**Work to complete:**
Find the line with "Before and after one commit to vandelij/TWA_circuit, a" in the entries below. Repeat it, every following line, and the line with "Also changed, not shown: parts of 6", exactly and with nothing added.

**Available data:**
================================

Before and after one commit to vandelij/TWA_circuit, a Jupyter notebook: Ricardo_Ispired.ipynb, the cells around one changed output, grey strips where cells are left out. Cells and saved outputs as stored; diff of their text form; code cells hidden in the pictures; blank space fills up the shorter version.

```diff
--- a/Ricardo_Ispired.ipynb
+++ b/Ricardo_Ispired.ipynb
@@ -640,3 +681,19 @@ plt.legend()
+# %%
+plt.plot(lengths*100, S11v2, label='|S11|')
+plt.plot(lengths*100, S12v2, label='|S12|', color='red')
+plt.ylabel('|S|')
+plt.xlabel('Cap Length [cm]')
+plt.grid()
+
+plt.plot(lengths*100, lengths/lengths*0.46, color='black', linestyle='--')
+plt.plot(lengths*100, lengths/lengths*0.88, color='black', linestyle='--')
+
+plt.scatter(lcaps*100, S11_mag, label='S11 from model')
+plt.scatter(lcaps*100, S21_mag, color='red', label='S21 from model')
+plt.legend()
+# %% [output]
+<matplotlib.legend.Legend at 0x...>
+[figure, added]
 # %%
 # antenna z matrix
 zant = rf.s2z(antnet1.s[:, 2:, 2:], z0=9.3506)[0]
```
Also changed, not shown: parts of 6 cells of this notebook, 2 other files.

================================

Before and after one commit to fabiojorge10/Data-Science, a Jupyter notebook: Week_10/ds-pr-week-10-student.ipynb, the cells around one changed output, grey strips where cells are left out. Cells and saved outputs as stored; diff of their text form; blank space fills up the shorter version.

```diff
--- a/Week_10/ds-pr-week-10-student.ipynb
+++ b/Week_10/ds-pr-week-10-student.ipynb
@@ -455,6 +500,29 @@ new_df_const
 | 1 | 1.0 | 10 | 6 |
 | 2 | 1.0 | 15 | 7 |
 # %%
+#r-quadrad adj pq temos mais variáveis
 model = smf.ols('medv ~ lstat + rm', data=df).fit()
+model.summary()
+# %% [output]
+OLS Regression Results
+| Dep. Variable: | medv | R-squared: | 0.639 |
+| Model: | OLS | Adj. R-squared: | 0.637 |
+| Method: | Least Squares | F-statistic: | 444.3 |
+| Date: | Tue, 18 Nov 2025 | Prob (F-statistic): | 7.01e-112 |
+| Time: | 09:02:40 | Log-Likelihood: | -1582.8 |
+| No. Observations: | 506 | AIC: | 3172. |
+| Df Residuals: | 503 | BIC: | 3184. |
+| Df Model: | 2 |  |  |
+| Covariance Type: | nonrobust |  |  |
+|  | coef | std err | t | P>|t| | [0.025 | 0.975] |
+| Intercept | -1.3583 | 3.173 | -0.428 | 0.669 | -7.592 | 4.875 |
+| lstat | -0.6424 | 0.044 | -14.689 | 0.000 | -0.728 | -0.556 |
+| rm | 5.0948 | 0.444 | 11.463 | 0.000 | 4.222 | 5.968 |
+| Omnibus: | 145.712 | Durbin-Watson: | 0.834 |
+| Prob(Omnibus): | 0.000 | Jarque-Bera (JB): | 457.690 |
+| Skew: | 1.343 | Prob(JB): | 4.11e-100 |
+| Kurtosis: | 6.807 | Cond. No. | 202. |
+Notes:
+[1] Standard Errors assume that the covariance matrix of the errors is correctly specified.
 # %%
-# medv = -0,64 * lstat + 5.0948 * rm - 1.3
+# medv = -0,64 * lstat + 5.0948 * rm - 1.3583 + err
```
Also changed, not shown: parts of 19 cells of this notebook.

================================

**Exercise response:**
Before and after one commit to vandelij/TWA_circuit, a Jupyter notebook: Ricardo_Ispired.ipynb, the cells around one changed output, grey strips where cells are left out. Cells and saved outputs as stored; diff of their text form; code cells hidden in the pictures; blank space fills up the shorter version.

```diff
--- a/Ricardo_Ispired.ipynb
+++ b/Ricardo_Ispired.ipynb
@@ -640,3 +681,19 @@ plt.legend()
+# %%
+plt.plot(lengths*100, S11v2, label='|S11|')
+plt.plot(lengths*100, S12v2, label='|S12|', color='red')
+plt.ylabel('|S|')
+plt.xlabel('Cap Length [cm]')
+plt.grid()
+
+plt.plot(lengths*100, lengths/lengths*0.46, color='black', linestyle='--')
+plt.plot(lengths*100, lengths/lengths*0.88, color='black', linestyle='--')
+
+plt.scatter(lcaps*100, S11_mag, label='S11 from model')
+plt.scatter(lcaps*100, S21_mag, color='red', label='S21 from model')
+plt.legend()
+# %% [output]
+<matplotlib.legend.Legend at 0x...>
+[figure, added]
 # %%
 # antenna z matrix
 zant = rf.s2z(antnet1.s[:, 2:, 2:], z0=9.3506)[0]
```
Also changed, not shown: parts of 6 cells of this notebook, 2 other files.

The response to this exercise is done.